About: This? was the first work created in the Valve project. It is constructed from 50mm diameter mild steel pipe, and a two inch gate valve. Its dimensions are (very) roughly 1.5m, 1.1m, 1.4m (h,w,d). The work is primarily gestural in nature, capturing a flow of silvery liquid interrogating and investigating that which constricts it.
Experience: Walking around this work reveals an ever-changing series of shapes – both the work itself, and the negative space it creates. Distance also plays a crucial role, sharing an interpersonal space with the work creates a very different sense of scale and proportion to viewing at a distance.
Longevity: The valve is raw, and will corrode if left in the elements, but it’s also very thick cast iron, so it has a long potential lifetime.
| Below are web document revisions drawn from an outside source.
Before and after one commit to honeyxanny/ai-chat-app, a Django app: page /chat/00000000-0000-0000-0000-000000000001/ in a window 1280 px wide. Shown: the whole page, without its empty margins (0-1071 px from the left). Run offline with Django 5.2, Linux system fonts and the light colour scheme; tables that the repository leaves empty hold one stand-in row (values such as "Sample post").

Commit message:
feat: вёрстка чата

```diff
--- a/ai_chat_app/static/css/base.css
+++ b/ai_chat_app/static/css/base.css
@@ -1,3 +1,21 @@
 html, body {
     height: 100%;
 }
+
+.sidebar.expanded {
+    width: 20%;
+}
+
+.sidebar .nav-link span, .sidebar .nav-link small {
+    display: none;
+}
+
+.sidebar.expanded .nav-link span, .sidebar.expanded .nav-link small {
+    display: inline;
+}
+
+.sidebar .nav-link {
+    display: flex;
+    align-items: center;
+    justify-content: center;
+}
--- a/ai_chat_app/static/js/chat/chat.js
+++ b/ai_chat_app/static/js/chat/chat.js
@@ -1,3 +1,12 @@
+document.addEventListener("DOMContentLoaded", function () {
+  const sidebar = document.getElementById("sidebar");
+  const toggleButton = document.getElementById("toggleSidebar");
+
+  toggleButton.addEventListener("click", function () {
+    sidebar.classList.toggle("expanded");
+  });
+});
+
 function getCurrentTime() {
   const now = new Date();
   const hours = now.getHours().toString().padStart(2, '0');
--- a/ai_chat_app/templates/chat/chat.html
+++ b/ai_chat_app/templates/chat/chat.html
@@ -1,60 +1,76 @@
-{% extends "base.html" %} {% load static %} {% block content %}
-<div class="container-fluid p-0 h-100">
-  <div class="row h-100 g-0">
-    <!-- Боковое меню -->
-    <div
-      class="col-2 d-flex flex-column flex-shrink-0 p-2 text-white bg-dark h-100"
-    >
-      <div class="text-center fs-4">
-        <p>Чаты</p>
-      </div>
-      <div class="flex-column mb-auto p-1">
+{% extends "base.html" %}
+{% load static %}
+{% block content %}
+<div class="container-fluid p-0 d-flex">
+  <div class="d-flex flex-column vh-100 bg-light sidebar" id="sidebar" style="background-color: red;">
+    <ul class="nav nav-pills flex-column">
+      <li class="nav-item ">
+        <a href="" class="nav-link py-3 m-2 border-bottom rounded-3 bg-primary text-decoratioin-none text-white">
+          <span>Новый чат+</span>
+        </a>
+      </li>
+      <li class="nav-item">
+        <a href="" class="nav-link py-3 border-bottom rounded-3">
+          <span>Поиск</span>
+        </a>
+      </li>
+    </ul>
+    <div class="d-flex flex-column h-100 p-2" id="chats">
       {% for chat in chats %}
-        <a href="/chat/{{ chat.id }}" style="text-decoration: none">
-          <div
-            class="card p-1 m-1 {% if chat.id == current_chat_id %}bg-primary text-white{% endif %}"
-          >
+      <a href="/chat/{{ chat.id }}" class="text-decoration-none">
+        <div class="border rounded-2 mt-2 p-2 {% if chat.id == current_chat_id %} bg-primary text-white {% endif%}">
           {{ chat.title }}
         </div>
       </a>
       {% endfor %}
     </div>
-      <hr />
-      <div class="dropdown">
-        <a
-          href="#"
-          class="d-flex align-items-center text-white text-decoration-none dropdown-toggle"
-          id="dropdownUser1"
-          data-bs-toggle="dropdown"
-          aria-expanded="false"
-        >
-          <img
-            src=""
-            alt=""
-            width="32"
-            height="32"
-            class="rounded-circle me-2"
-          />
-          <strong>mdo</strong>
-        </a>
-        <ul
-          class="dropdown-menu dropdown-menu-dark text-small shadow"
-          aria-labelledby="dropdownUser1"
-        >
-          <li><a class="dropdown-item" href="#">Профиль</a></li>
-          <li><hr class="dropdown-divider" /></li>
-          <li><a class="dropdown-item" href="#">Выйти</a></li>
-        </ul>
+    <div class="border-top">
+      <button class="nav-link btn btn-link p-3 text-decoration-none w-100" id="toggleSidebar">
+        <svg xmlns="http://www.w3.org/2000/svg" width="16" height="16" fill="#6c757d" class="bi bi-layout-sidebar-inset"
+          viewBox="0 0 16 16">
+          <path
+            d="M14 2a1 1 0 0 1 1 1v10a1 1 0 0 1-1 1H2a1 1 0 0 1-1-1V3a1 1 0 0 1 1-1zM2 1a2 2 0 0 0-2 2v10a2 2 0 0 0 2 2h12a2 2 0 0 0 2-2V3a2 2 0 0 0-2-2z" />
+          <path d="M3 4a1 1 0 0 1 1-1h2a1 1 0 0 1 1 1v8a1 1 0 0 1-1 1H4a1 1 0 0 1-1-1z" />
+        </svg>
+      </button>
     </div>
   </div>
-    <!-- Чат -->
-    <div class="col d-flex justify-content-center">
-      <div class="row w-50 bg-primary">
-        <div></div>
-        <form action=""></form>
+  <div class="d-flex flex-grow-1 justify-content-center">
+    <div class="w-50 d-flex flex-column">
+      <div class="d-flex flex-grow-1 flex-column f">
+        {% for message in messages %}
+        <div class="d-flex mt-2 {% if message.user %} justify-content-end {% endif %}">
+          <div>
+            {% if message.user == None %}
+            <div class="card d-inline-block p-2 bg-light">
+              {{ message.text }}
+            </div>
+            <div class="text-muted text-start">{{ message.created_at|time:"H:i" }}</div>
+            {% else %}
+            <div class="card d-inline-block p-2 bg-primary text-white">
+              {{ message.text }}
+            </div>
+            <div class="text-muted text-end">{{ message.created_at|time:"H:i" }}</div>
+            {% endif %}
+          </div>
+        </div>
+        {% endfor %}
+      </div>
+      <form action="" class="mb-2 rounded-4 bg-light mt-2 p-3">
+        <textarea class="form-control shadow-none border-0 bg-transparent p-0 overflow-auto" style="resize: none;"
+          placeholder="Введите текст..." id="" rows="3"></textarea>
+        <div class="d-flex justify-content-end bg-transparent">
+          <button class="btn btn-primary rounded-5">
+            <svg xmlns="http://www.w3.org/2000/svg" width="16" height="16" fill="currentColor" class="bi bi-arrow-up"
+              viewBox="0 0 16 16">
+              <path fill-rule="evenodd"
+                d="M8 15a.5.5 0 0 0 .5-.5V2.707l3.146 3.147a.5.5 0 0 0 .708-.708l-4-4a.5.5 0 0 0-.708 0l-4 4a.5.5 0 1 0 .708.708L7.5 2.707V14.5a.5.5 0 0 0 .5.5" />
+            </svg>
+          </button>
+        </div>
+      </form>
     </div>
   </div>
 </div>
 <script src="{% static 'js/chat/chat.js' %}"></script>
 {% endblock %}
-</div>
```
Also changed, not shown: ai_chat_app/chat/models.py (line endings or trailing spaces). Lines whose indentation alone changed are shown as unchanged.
It could be treated with wax or oil to extend its longevity indefinitely with maintenance, though that may darken the rust texture. The silver pipe has been professionally rustproofed with an industrial epoxy process, and is painted with automotive paint. Barring any significant damage to that paint and rustproofing coating, it should last indefinitely outdoors. Indoors, of course, it would likely have greater longevity than the building in which it’s kept.
About: There. was one of those happy occasions in sculpture, when simply playing with arrangements of objects creates something successful. It is made of raw salvaged mild steel, which has various marks from its previous life, curved mild steel pipe, and a three inch gauge gate valve. Its dimensions are approximately 1.7m, 1.2m, 1.3m (h,w,d). Its composition is geometric, with emphasis on right angles at the base transitioning through a big curve and terminating in multiple circles.
Experience: Stood up on its end, the curved pipe has the anthropomorphised aspect of a person bowing. It’s possible that the work could be considered contemplative, or solemn. The obvious bulk and weight of the valve on the end creates a moment of visual humour as it appears to be bending the steel pipe under its weight.
Longevity: There. is made out of raw mild steel, and will corrode if left out in the elements. There are options to improve its outdoor survivability, wax or oil treatments, however they will darken the bright rust patina to an almost black colour. Kept indoors, this work will have an almost indefinite lifespan.